Word by word and line by line, write out all of the records.

********

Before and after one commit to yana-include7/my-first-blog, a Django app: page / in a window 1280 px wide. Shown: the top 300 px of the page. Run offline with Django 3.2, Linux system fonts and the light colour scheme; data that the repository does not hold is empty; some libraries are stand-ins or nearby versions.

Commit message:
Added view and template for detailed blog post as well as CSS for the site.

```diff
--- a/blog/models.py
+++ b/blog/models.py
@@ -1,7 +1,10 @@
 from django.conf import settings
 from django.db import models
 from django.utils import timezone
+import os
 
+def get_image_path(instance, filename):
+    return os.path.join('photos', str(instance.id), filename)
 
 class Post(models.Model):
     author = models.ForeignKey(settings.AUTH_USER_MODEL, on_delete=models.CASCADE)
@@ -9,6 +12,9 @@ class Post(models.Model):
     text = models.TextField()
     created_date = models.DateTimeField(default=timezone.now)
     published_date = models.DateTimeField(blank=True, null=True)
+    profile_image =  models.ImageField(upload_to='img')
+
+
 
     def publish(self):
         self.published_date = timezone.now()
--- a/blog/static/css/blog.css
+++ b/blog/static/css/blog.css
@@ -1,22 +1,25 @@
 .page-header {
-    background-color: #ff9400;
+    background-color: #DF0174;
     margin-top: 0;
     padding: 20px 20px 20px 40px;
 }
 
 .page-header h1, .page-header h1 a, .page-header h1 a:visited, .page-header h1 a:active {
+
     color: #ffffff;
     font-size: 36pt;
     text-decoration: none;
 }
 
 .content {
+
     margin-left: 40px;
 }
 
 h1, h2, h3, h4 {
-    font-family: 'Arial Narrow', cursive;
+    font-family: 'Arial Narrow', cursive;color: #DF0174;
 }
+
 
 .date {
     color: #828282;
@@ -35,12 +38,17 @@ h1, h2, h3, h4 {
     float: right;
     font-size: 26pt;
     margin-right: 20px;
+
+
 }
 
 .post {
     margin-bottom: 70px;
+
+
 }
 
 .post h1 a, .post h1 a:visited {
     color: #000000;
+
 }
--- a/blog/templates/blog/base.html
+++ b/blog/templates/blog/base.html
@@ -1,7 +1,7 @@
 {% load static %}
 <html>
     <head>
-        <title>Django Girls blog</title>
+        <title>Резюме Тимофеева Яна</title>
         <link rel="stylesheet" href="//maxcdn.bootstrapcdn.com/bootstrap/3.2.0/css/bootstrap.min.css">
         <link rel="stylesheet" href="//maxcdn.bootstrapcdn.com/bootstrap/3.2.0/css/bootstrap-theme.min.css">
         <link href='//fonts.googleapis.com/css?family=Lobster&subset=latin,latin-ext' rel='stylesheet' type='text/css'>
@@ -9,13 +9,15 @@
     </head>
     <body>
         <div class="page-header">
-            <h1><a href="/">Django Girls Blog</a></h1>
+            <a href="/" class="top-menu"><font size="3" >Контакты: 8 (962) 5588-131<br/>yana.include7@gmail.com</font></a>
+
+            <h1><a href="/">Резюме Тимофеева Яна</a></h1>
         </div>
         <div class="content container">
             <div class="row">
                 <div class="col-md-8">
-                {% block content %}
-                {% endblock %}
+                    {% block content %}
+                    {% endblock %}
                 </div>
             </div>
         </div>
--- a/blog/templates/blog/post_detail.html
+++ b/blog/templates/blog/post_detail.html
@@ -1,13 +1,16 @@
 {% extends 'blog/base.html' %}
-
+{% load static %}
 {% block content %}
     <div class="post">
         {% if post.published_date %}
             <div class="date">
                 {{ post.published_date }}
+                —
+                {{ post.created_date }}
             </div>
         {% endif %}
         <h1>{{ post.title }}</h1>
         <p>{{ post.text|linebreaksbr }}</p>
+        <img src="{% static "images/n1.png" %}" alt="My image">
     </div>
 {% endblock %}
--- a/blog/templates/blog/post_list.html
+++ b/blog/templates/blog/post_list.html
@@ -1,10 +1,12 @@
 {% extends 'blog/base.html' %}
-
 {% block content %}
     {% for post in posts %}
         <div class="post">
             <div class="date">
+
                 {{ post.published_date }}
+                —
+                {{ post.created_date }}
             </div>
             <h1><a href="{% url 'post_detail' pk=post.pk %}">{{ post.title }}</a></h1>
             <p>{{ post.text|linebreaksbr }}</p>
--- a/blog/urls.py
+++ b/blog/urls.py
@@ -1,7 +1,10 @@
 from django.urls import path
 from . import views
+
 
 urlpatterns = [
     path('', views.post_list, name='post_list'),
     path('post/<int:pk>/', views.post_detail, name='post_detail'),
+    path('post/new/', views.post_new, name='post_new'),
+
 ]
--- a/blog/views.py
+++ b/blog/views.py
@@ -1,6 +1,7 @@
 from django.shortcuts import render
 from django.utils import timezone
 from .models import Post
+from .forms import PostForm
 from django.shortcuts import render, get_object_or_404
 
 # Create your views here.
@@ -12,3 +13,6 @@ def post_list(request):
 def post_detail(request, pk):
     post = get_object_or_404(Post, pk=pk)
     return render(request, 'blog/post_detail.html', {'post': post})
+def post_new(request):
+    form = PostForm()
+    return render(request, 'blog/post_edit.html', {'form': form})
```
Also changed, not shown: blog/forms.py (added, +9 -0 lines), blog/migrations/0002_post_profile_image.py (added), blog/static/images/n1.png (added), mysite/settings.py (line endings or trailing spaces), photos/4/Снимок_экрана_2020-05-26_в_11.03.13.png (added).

********

Worked solution:
Before and after one commit to yana-include7/my-first-blog, a Django app: page / in a window 1280 px wide. Shown: the top 300 px of the page. Run offline with Django 3.2, Linux system fonts and the light colour scheme; data that the repository does not hold is empty; some libraries are stand-ins or nearby versions.

Commit message:
Added view and template for detailed blog post as well as CSS for the site.

```diff
--- a/blog/models.py
+++ b/blog/models.py
@@ -1,7 +1,10 @@
 from django.conf import settings
 from django.db import models
 from django.utils import timezone
+import os
 
+def get_image_path(instance, filename):
+    return os.path.join('photos', str(instance.id), filename)
 
 class Post(models.Model):
     author = models.ForeignKey(settings.AUTH_USER_MODEL, on_delete=models.CASCADE)
@@ -9,6 +12,9 @@ class Post(models.Model):
     text = models.TextField()
     created_date = models.DateTimeField(default=timezone.now)
     published_date = models.DateTimeField(blank=True, null=True)
+    profile_image =  models.ImageField(upload_to='img')
+
+
 
     def publish(self):
         self.published_date = timezone.now()
--- a/blog/static/css/blog.css
+++ b/blog/static/css/blog.css
@@ -1,22 +1,25 @@
 .page-header {
-    background-color: #ff9400;
+    background-color: #DF0174;
     margin-top: 0;
     padding: 20px 20px 20px 40px;
 }
 
 .page-header h1, .page-header h1 a, .page-header h1 a:visited, .page-header h1 a:active {
+
     color: #ffffff;
     font-size: 36pt;
     text-decoration: none;
 }
 
 .content {
+
     margin-left: 40px;
 }
 
 h1, h2, h3, h4 {
-    font-family: 'Arial Narrow', cursive;
+    font-family: 'Arial Narrow', cursive;color: #DF0174;
 }
+
 
 .date {
     color: #828282;
@@ -35,12 +38,17 @@ h1, h2, h3, h4 {
     float: right;
     font-size: 26pt;
     margin-right: 20px;
+
+
 }
 
 .post {
     margin-bottom: 70px;
+
+
 }
 
 .post h1 a, .post h1 a:visited {
     color: #000000;
+
 }
--- a/blog/templates/blog/base.html
+++ b/blog/templates/blog/base.html
@@ -1,7 +1,7 @@
 {% load static %}
 <html>
     <head>
-        <title>Django Girls blog</title>
+        <title>Резюме Тимофеева Яна</title>
         <link rel="stylesheet" href="//maxcdn.bootstrapcdn.com/bootstrap/3.2.0/css/bootstrap.min.css">
         <link rel="stylesheet" href="//maxcdn.bootstrapcdn.com/bootstrap/3.2.0/css/bootstrap-theme.min.css">
         <link href='//fonts.googleapis.com/css?family=Lobster&subset=latin,latin-ext' rel='stylesheet' type='text/css'>
@@ -9,13 +9,15 @@
     </head>
     <body>
         <div class="page-header">
-            <h1><a href="/">Django Girls Blog</a></h1>
+            <a href="/" class="top-menu"><font size="3" >Контакты: 8 (962) 5588-131<br/>yana.include7@gmail.com</font></a>
+
+            <h1><a href="/">Резюме Тимофеева Яна</a></h1>
         </div>
         <div class="content container">
             <div class="row">
                 <div class="col-md-8">
-                {% block content %}
-                {% endblock %}
+                    {% block content %}
+                    {% endblock %}
                 </div>
             </div>
         </div>
--- a/blog/templates/blog/post_detail.html
+++ b/blog/templates/blog/post_detail.html
@@ -1,13 +1,16 @@
 {% extends 'blog/base.html' %}
-
+{% load static %}
 {% block content %}
     <div class="post">
         {% if post.published_date %}
             <div class="date">
                 {{ post.published_date }}
+                —
+                {{ post.created_date }}
             </div>
         {% endif %}
         <h1>{{ post.title }}</h1>
         <p>{{ post.text|linebreaksbr }}</p>
+        <img src="{% static "images/n1.png" %}" alt="My image">
     </div>
 {% endblock %}
--- a/blog/templates/blog/post_list.html
+++ b/blog/templates/blog/post_list.html
@@ -1,10 +1,12 @@
 {% extends 'blog/base.html' %}
-
 {% block content %}
     {% for post in posts %}
         <div class="post">
             <div class="date">
+
                 {{ post.published_date }}
+                —
+                {{ post.created_date }}
             </div>
             <h1><a href="{% url 'post_detail' pk=post.pk %}">{{ post.title }}</a></h1>
             <p>{{ post.text|linebreaksbr }}</p>
--- a/blog/urls.py
+++ b/blog/urls.py
@@ -1,7 +1,10 @@
 from django.urls import path
 from . import views
+
 
 urlpatterns = [
     path('', views.post_list, name='post_list'),
     path('post/<int:pk>/', views.post_detail, name='post_detail'),
+    path('post/new/', views.post_new, name='post_new'),
+
 ]
--- a/blog/views.py
+++ b/blog/views.py
@@ -1,6 +1,7 @@
 from django.shortcuts import render
 from django.utils import timezone
 from .models import Post
+from .forms import PostForm
 from django.shortcuts import render, get_object_or_404
 
 # Create your views here.
@@ -12,3 +13,6 @@ def post_list(request):
 def post_detail(request, pk):
     post = get_object_or_404(Post, pk=pk)
     return render(request, 'blog/post_detail.html', {'post': post})
+def post_new(request):
+    form = PostForm()
+    return render(request, 'blog/post_edit.html', {'form': form})
```
Also changed, not shown: blog/forms.py (added, +9 -0 lines), blog/migrations/0002_post_profile_image.py (added), blog/static/images/n1.png (added), mysite/settings.py (line endings or trailing spaces), photos/4/Снимок_экрана_2020-05-26_в_11.03.13.png (added).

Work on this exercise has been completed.